data details

Necessary Data

Some data is technically necessary to be able to visit the page at all. A so-called cookie stores identifiers that make it possible to respond to your individual requests. It contains a session ID - a unique, anonymous user ID combined with an authentication identifier (user_data). A security identifier (csrf) is also stored to prevent a particular type of online attack. All of these fields are alpha-numeric, with almost no relation to your real identity. The only exception is that we monitor some requests with the IP address that you are currently using, so that we are able to detect malicious use or system defects. Additionally, a technical field is stored (singletab) to ensure that some interactions are only processed in the browser tab that is currently active. For example, a new chess game will not be opened in all your current tabs. We use your local storage to save the difference between your local clock and our server time (serverUserTimeOffset), so that we are able to display the date and time of events correctly for you. You can also enable more data fields, as described in the other sections. Your personal decision on which data storage to enable is also stored as necessary information (consent).

Settings Data

We offer a range of personal settings for your convenience. Options include which opponents you prefer to be paired against, your preferred chessboard and pieces, the board size, the volume setting of the video player, your preferred language, whether to show chat or chess notation, and more. You can use our web page without storing this data, but if you would like to have your individual settings remembered we recommend enabling this feature. For logged-in registered users this setting is mandatory to store information about your privacy settings, users you have blocked and your friendship settings. As a registered user we also store your data consent in these settings.
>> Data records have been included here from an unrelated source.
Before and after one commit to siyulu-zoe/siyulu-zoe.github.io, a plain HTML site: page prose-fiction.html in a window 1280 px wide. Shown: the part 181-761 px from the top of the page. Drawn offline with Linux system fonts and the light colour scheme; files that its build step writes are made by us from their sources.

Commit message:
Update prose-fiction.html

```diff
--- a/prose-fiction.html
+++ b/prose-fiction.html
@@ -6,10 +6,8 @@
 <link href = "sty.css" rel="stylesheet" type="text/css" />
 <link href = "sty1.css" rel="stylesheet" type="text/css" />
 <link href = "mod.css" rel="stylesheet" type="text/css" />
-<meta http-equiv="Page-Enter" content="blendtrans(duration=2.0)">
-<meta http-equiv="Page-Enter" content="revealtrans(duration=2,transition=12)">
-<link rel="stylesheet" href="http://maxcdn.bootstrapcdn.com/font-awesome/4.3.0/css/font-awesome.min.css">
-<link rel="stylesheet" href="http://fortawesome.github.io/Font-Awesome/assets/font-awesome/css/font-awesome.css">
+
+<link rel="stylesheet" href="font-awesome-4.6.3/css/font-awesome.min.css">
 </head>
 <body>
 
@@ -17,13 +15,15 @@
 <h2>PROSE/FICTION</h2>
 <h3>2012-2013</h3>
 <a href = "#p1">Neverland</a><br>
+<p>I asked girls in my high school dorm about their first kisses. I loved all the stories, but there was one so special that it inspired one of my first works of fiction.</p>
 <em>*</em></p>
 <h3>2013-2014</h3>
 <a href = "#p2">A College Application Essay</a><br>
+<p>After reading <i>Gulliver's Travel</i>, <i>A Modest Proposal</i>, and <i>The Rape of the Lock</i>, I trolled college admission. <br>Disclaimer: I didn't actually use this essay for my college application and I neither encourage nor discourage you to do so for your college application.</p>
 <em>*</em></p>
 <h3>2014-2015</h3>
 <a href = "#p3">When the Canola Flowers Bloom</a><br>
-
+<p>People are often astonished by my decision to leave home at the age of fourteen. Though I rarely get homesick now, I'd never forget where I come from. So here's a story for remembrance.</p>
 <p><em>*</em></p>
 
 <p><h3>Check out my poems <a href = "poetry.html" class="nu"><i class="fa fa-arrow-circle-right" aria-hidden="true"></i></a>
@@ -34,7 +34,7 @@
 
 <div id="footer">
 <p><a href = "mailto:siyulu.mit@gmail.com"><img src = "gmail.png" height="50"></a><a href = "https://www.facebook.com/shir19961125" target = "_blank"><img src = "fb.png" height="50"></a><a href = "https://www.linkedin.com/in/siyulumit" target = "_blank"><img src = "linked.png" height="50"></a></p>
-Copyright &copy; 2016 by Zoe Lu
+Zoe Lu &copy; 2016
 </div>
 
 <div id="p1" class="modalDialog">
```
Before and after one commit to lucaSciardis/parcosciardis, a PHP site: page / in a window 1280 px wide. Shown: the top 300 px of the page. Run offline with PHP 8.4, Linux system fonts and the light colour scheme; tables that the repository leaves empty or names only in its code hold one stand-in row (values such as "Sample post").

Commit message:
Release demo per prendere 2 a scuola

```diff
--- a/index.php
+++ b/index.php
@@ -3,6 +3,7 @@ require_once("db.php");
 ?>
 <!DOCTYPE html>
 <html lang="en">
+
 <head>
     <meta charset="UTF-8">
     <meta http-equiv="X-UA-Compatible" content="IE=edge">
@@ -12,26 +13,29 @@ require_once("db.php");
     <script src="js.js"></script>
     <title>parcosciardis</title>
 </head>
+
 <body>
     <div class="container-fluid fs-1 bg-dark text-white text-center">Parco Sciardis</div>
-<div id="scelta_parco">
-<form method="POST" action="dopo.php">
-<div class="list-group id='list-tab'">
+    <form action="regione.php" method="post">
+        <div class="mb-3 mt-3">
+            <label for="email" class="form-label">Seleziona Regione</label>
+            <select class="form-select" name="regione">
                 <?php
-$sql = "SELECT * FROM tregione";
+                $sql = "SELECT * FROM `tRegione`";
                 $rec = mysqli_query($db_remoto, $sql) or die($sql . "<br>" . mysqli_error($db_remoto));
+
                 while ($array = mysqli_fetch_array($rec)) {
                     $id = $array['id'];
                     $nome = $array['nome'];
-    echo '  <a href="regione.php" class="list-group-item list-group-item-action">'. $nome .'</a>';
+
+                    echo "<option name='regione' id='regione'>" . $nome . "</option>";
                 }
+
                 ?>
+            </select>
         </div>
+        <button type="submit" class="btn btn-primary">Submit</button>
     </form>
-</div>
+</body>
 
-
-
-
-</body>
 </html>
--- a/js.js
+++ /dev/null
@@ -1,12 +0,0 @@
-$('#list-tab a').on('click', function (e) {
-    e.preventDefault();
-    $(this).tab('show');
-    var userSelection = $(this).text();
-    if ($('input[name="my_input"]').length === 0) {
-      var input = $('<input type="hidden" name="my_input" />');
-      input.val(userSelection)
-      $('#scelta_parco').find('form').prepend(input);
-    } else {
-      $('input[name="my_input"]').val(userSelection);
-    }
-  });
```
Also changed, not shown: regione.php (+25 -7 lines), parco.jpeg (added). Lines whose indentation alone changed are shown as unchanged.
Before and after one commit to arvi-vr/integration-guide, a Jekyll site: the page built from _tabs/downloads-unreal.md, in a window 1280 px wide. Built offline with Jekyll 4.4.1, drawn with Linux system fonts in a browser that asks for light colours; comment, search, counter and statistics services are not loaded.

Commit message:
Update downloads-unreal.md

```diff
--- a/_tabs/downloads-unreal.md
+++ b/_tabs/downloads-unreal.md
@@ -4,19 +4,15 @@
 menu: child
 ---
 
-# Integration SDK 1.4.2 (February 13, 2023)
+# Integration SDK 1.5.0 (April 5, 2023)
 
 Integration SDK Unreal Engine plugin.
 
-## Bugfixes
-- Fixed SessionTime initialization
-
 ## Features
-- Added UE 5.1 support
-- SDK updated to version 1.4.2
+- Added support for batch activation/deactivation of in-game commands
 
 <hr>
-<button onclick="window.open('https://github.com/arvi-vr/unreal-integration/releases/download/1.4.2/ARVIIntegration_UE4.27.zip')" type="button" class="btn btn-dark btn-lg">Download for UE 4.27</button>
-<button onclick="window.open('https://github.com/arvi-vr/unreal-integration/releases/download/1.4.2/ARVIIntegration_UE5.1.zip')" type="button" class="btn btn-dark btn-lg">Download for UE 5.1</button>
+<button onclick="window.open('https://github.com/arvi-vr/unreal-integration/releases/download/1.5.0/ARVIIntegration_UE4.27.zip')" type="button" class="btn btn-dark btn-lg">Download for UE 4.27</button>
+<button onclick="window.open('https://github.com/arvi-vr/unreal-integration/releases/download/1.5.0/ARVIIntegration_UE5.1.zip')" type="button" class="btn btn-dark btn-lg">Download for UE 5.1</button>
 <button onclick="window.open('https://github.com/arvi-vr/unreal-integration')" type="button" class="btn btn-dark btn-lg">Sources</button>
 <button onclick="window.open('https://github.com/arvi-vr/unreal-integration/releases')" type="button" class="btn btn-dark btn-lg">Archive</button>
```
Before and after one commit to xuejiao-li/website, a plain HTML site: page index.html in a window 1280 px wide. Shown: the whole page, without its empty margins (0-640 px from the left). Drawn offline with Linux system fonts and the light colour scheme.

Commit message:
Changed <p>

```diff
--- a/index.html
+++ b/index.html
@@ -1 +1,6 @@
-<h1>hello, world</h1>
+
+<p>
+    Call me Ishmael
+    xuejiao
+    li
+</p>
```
Social Media Data

We embed a Twitter feed showing activity for the hashtag #c24live and also make it possible to share content in social networks such as Facebook, Twitter and Google+. If you enable this option social networks are able to store data in your cookies or local storage for the purpose of these features.

Statistics Data

We would like to measure how our page is used with Google Analytics, so that we can decide which features to implement next and how to optimize our user experience. If you enable this feature Google will store your device identifiers and we will send tracking events (such as page requests) to Google Analytics. These have no direct relationship to your person except for the IP address currently being used.

Marketing Data

To help cover the cost of free services we would like to show you advertisements from our partner networks. Members of these networks store data on the banners shown to you and try to deliver ads that are relevant. If you choose not to allow this kind of data we have to show more anonymous advertisements and will be more limited in the free services we can offer.

Other Data

For registered users we store additional information such as profile data, chess games played, your chess analysis sessions, forum posts, chat and messages, your friends and blocked users, and items and subscriptions you have purchased. You can find this information in your personal profile. A free registration is not required to use this application. If you decide to contact the support team a ticket is created with information that includes your name and email address so that we can respond to your concern. This data is processed in the external service Zendesk. If you subscribe to a newsletter or are registered we would like to send you occasional updates via email. You can unsubscribe from newsletters and as a registered user you can apply several mail settings to control how your email address is used. For newsletters we transfer your email address and username to the external service MailChimp. If you buy content or subscriptions on chess24 we work with the payment service provider Adyen, which collects your payment data and processes information about the payment such as fraud protection data.